Erdoğan said on Friday of the offensive, which has killed more than 1,500 civilians, wounded thousands, and displaced more than 800,000 since late April, “We will not allow the [Assad] regime’s cruelty towards its people, through its attacking and causing bloodshed.”
He told provincial heads of his ruling Justice and Development Party (AKP), after another 80,000 people were displaced in Idlib Province in 48 hours this week:
[The regime is] continuously threatening our country with migration. Turkey in complete sincerity wants Syria’s stability and security, and to this end, we will not shy away from doing whatever is necessary including using military force.
Erdoğan has recurrently said that Turkey will use its forces, who have been in northern Syria since August 2016, to check the offensive. He chided Russia by name for the first time on Wednesday, “We have waited until now, but from this point, we are going to take our own actions.”
But Ankara has taken little action to halt the Russian and regime ground and air attacks, which shattered a “de-escalation zone” — declared by Erdoğan and President Vladimir Putin in September 2018 — around Idlib and northern Hama Provinces.
When Turkey tried to move forces into southern Idlib last summer, putting troops in the way of pro-Assad units, Russia bombed the main highway to prevent the deployment.
Russia and the regime have seized almost all of northern Hama Province and part of southern Idlib, and are also attacking western Aleppo.
Moscow has periodically announced “ceasefire” and “pause” in military operations, only to break the supposed halt — in the latest case, pushing aside its January 12 announcement within 48 hours.
More than 3 million people — 20% of Syria’s remaining population — live in the greater Idlib area. Turkey hosted more than 3.6 million Syrian refugees, but closed its border in 2016.
The Turkish President said the only solution for Syria was a political process involving all citizens.
But he did not explain how the Astana process — involving Russia, Turkey, and Iran since January 2017 — could be effective when Moscow was putting a priority on military operations alongside the Assad regime.
A UN-brokered effort for a Syrian Constitutional Committee, set up by the Astana talks, has made little progress.
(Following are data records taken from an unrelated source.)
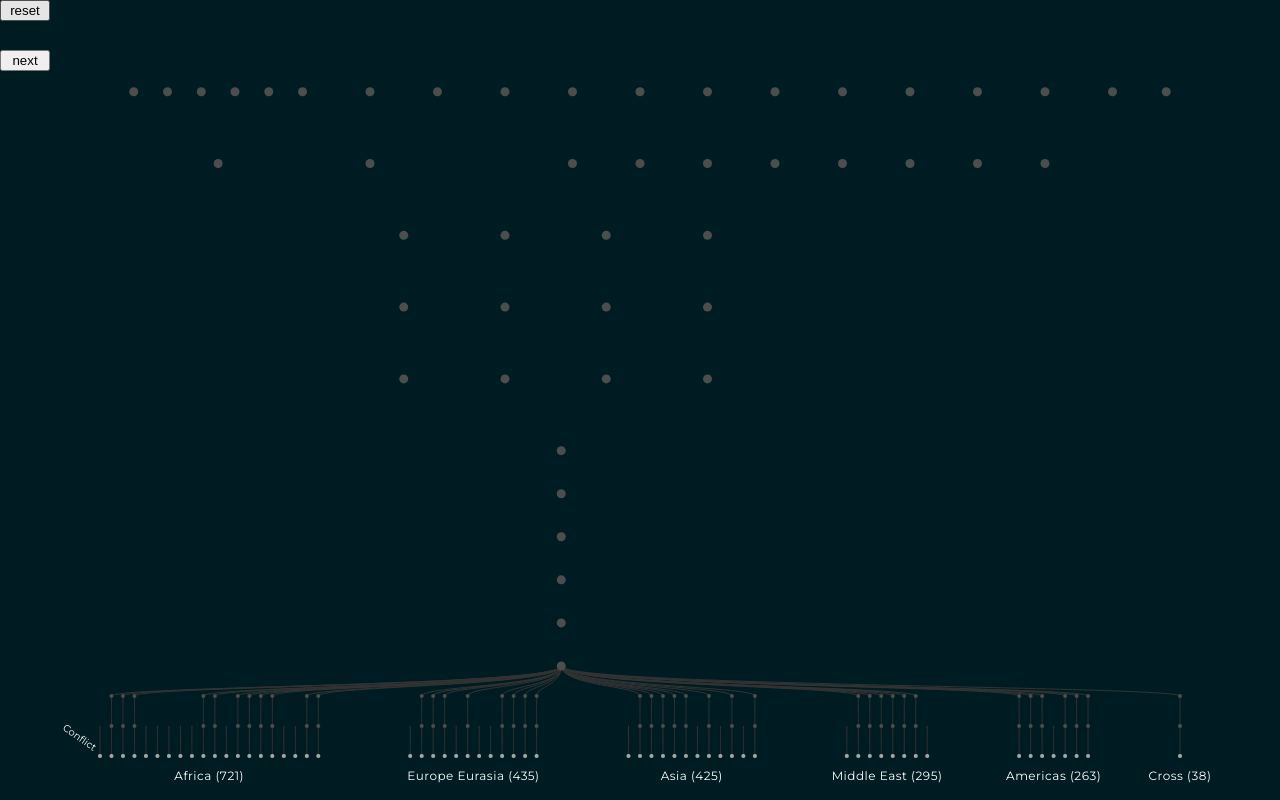
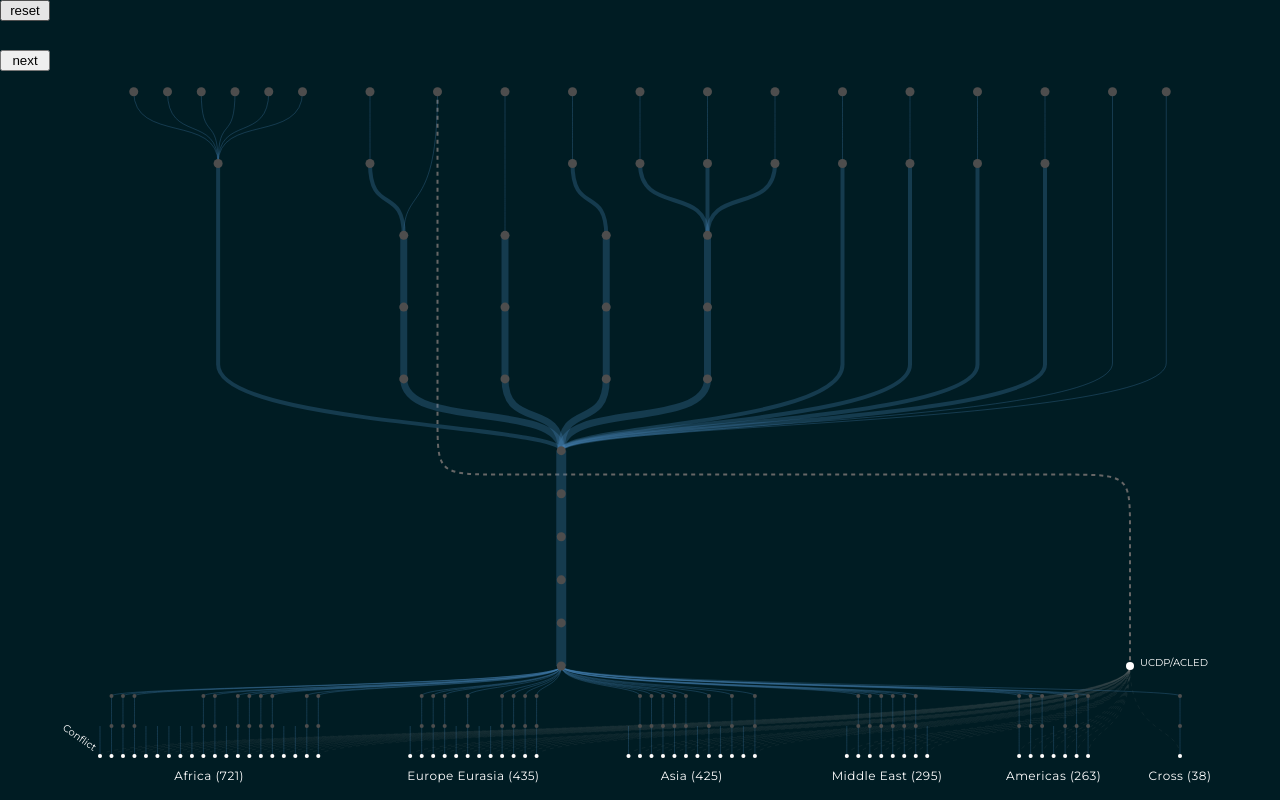
Before and after one commit to tvancisin/provenance, a Svelte app: page / in a window 1280 px wide. Built offline with nearby package versions, Linux system fonts and the light colour scheme.

Commit message:
other sources

```diff
--- a/src/App.svelte
+++ b/src/App.svelte
@@ -19,11 +19,17 @@
     details_width = 1,
     details_data = [],
     clicked = null,
+    removedAgreements,
     margin = { top: 20, right: 100, bottom: 20, left: 100 },
     nodesUp = [],
     linksUp = [],
     nodesDown = [],
-    linksDown = [];
+    linksDown = [],
+    ucdpNodes = [],
+    ucdpLinks = [],
+    tracker,
+    peacefem,
+    ucdp_root;
 
   $: innerWidth = width - margin.right - margin.left;
   $: innerHeight = height - margin.top - margin.bottom;
@@ -35,6 +41,13 @@
     {
       name: "__downward_root__",
       children: data.downward,
+    },
+    (d) => d.children,
+  );
+  let ucdpDown = d3.hierarchy(
+    {
+      name: "__ucdp_root__",
+      children: data.ucdp,
     },
     (d) => d.children,
   );
@@ -93,6 +106,7 @@
   $: {
     upwardCluster(rootUp);
     downwardCluster(rootDown);
+    downwardCluster(ucdpDown);
 
     // posittion pax subdatabases to the centre
     alignBranchToX(rootUp, "PA-X Local", "VUE");
@@ -103,6 +117,7 @@
       .find((d) => d.data.name === "Collect");
     rootDown.x = collectNode.x;
     rootUp.y = 0;
+    ucdpDown.x = innerWidth - 50;
 
     // positioning of the upward tree nodes
     const maxDepth = rootUp.height + 1;
@@ -140,8 +155,8 @@
     }
 
     // position peacefem and youth to the top level
-    let peacefem = rootUp.descendants().find((d) => d.data.name === "PeaceFem");
-    let tracker = rootUp.descendants().find((d) => d.data.name === "Tracker");
+    peacefem = rootUp.descendants().find((d) => d.data.name === "PeaceFem");
+    tracker = rootUp.descendants().find((d) => d.data.name === "Tracker");
     let infographics = rootUp
       .descendants()
       .find((d) => d.data.name === "Infographics");
@@ -158,7 +173,27 @@
     // positioning of the downward tree nodes
     const spacingDown = downHeight / (rootDown.height + 0.8);
     setUniformY(rootDown, spacingDown);
+
+    // positioning of ucdp down tree
+    const paxConflictNodes = rootDown
+      .descendants()
+      .filter((d) => d.data.name === "conflict");
+    const conflictY =
+      paxConflictNodes.length > 0 ? paxConflictNodes[0].y : null;
+    if (conflictY !== null) {
+      ucdpDown.descendants().forEach((d) => {
+        // only real nodes, skip artificial root
+        if (d.parent) {
+          d.y = conflictY;
+        }
+      });
+    }
+
     groupDownwardByContinent(rootDown, innerWidth, {
+      nodeSpacing: 10,
+      continentGap: 80,
+    });
+    groupDownwardByContinent(ucdpDown, innerWidth, {
       nodeSpacing: 10,
       continentGap: 80,
     });
@@ -169,12 +204,17 @@
     nodesDown = rootDown.descendants().slice(1);
     linksDown = nodesDown.filter((d) => d.parent);
 
+    ucdpNodes = ucdpDown.descendants();
+    ucdpLinks = ucdpNodes.filter((d) => d.parent);
+
+    ucdp_root = ucdpNodes.find((d) => d.data.name === "__ucdp_root__");
+
     // remove some nodes from downward tree
     const allNodesDown = rootDown.descendants().slice(1);
     const allLinksDown = allNodesDown.filter((d) => d.parent);
     // agreement-level nodes
     const agreementNodes = allNodesDown.filter((d) => d.depth === 1);
-    const removedAgreements = pickRandom(agreementNodes, 20);
+    removedAgreements = pickRandom(agreementNodes, 20);
 
     // filter nodes
     nodesDown = allNodesDown.filter((d) => {
@@ -224,8 +264,10 @@
 
       // 2. Always add all downward links
       linksDown.forEach((d) => {
-        const key = `${d.parent.data.id}→${d.data.id}`;
-        links.add(key);
+        if (!isInRemovedSubtree(d, removedAgreements)) {
+          const key = `${d.parent.data.id}→${d.data.id}`;
+          links.add(key);
+        }
       });
 
       highlightedLinks = links;
@@ -551,6 +593,14 @@
   }
 
   $: console.log(currentLevelUp);
+  $: x1 = peacefem.x;
+  $: y1 = yCenter - peacefem.y; // upward tree
+
+  $: x2 = ucdp_root.x;
+  $: y2 = yCenter + ucdp_root.y; // downward tree
+  // parameters for the curve
+  $: curveRadius = Math.min(30, (y2 - y1) / 1.5);
+  const cornerYFactor = 0.5; // where the first corner is along y-axis (0-1)
 </script>
 
 <div id="wrapper" bind:clientWidth={width} bind:clientHeight={height}>
@@ -558,11 +608,10 @@
   <div class="tree">
     <button id="reset" on:click={reset}>reset</button>
     <button id="next" on:click={nextStepHandler}>next</button>
-
     {#if width !== undefined || height !== undefined}
       <svg {width} {height}>
         <!-- textures -->
-        <defs>
+        <!-- <defs>
           <pattern
             id="diagonalHatch"
             patternUnits="userSpaceOnUse"
@@ -603,20 +652,79 @@
           >
             <circle cx="5" cy="5" r="2" fill="white" />
           </pattern>
-        </defs>
+        </defs> -->
         <!-- BACKGROUND TREE -->
         <g transform={`translate(${margin.right}, ${margin.top})`}>
-          <!-- {#each linksUp as d}
+<path
+  d={`
+    M ${x1},${y1}
+    L ${x1},${y1 + (y2 - y1) / 1.5 - (y2 - y1) * 0.1}
+    C ${x1},${y1 + (y2 - y1) / 1.5}
+      ${x1},${y1 + (y2 - y1) / 1.5}
+      ${x1 + (x2 - x1) * 0.1},${y1 + (y2 - y1) / 1.5}
+    L ${x2 - (x2 - x1) * 0.1},${y1 + (y2 - y1) / 1.5}
+    C ${x2},${y1 + (y2 - y1) / 1.5}
+      ${x2},${y1 + (y2 - y1) / 1.5}
+      ${x2},${y1 + (y2 - y1) / 1.5 + (y2 - y1) * 0.1}
+    L ${x2},${y2}
+  `}
+  fill="none"
+  stroke="#666"
+  stroke-width="2"
+  stroke-dasharray="4 4"
+/>
+
+
+
+
+          {#each linksUp as d}
             <path
-              d={`M${d.x},${yCenter - d.y}
-      C${d.x},${yCenter - d.parent.y - 20}
-       ${d.parent.x},${yCenter - d.parent.y - 50}
-       ${d.parent.x},${yCenter - d.parent.y}`}
+              d={d.data.name === "Research"
+                ? (() => {
+                    const offset = Math.min(
+                      50,
+                      (yCenter - d.y - (yCenter - d.parent.y)) * 0.3,
+                    );
+                    const control = offset * 0.3;
+
+                    return `M${d.x},${yCenter - d.y}
+                            L${d.x},${yCenter - d.parent.y + offset}
+                            C${d.x},${yCenter - d.parent.y + control}
+                             ${d.parent.x},${yCenter - d.parent.y + control}
+                             ${d.parent.x},${yCenter - d.parent.y}`;
+                  })()
+                : (d.data.name === "d3" && d.parent.data.name === "PA-X") ||
+                    d.data.name === "Tracker" ||
+                    d.data.name === "Infographics"
+                  ? (() => {
+                      const baseOffset = Math.min(
+                        50,
+                        (yCenter - d.y - (yCenter - d.parent.y)) * 0.3,
+                      );
+
+                      // push corner DOWN for Tracker / Infographics
+                      const extraDown =
+                        d.data.name === "Tracker" ||
+                        d.data.name === "Infographics"
+                          ? 20
+                          : 0;
+
+                      const offset = baseOffset + extraDown;
+                      const control = offset * 0.3;
+
+                      return `M${d.x},${yCenter - d.y}
+            L${d.x},${yCenter - d.parent.y + offset}
+            C${d.x},${yCenter - d.parent.y + control}
+             ${d.parent.x},${yCenter - d.parent.y + control}
+             ${d.parent.x},${yCenter - d.parent.y}`;
+                    })()
+                  : `M${d.x},${yCenter - d.y}
+                   C${d.x},${yCenter - d.parent.y - 20}
+                    ${d.parent.x},${yCenter - d.parent.y - 50}
+                    ${d.parent.x},${yCenter - d.parent.y}`}
               fill="none"
-              stroke={d.data.branch_type === "upper_trunk" ||
-              d.data.branch_type === "trunk"
-                ? "#333333"
-                : "#333333"}
+              stroke="steelblue"
+              stroke-opacity="0.3"
               stroke-width={d.data.branch_type === "trunk"
                 ? 10
                 : d.data.branch_type === "upper_trunk"
@@ -625,7 +733,44 @@
                     ? 4
                     : 1}
             />
-          {/each} -->
+          {/each}
+
+          <!-- ucdp nodes and links -->
+          {#each ucdpLinks as d}
+            <path
+              d={`M${d.x},${yCenter + d.y}
+       C${d.x},${yCenter + d.parent.y + 60}
+        ${d.parent.x},${yCenter + d.parent.y + 70}
+        ${d.parent.x},${yCenter + d.parent.y}`}
+              fill="none"
+              stroke="gray"
+              stroke-opacity="0.1"
+              stroke-width="1"
+              stroke-dasharray="4 4"
+            />
+          {/each}
+          {#each ucdpNodes as d}
+            <g transform={`translate(${d.x}, ${yCenter + d.y})`}>
+              <circle
+                cx="0"
+                cy="0"
+                r={d.data.name == "__ucdp_root__" ? 4 : 2}
+                fill={d.data.name == "__ucdp_root__" ? "white" : "none"}
+              ></circle>
+              {#if d.data.name == "__ucdp_root__"}
+                <text
+                  x="10"
+                  y="0"
+                  font-size="10"
+                  fill="white"
+                  text-anchor="start"
+                >
+                  UCDP/ACLED
+                </text>
+              {/if}
+            </g>
+          {/each}
+
           {#each linksDown as d}
             <path
               d={`M${d.x},${yCenter + d.y}
@@ -633,7 +778,10 @@
         ${d.parent.x},${yCenter + d.parent.y + 20}
         ${d.parent.x},${yCenter + d.parent.y}`}
               fill="none"
-              stroke="#333333"
+              stroke={highlightedLinks.has(`${d.parent.data.id}→${d.data.id}`)
+                ? "gray"
+                : "steelblue"}
+              stroke-opacity="0.3"
               stroke-width="1"
             />
           {/each}
@@ -672,7 +820,7 @@
               fill="none"
               stroke={highlightedLinks.has(`${d.parent.data.id}→${d.data.id}`)
                 ? "gray"
-                : "#333333"}
+                : "steelblue"}
               stroke-width="1"
             />
           {/each}
@@ -696,7 +844,7 @@
                 cx="0"
                 cy="0"
                 r="2"
-                fill="#a6a6a6"
+                fill="white"
                 tabindex="0"
                 role="button"
                 aria-label="Node details"
@@ -716,7 +864,7 @@
             <path
               d={codePath}
               fill="none"
-              stroke="url(#tex-cross)"
+              stroke="white"
               stroke-width="30"
               stroke-opacity="0.2"
               stroke-linecap="round"
@@ -726,7 +874,7 @@
             <path
               d={qcPath}
               fill="none"
-              stroke="url(#tex-dots)"
+              stroke="white"
               stroke-width="30"
               stroke-opacity="0.2"
               stroke-linecap="round"
@@ -736,9 +884,9 @@
             <path
               d={dbPath}
               fill="none"
-              stroke="url(#diagonalHatch)"
+              stroke="white"
               stroke-width="30"
-              stroke-opacity="0.4"
+              stroke-opacity="0.2"
               stroke-linecap="round"
             />
           {/if}
@@ -841,8 +989,8 @@
                     ${d.parent.x},${yCenter - d.parent.y}`}
               fill="none"
               stroke={highlightedLinks.has(`${d.parent.data.id}→${d.data.id}`)
-                ? "gray"
-                : "#333333"}
+                ? "white"
+                : "steelblue"}
               stroke-width={d.data.branch_type === "trunk"
                 ? 10
                 : d.data.branch_type === "upper_trunk"
@@ -996,7 +1144,7 @@
                 cx="0"
                 cy="0"
                 r="4.5"
-                fill="#a6a6a6"
+                fill="white"
                 tabindex="0"
                 role="button"
                 aria-label="Node details"
@@ -1176,6 +1324,7 @@
     background-color: rgba(0, 0, 0, 0.7);
     padding: 20px 20px;
     border-radius: 5px;
+    text-align: center;
     z-index: 10;
   }
 
```
Also changed, not shown: src/utils.js (+51 -26 lines).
The Assad regime’s has refused to deal with many of Syria’s opposition groups and has invoked “sovereignty” and “terrorism” as priorities.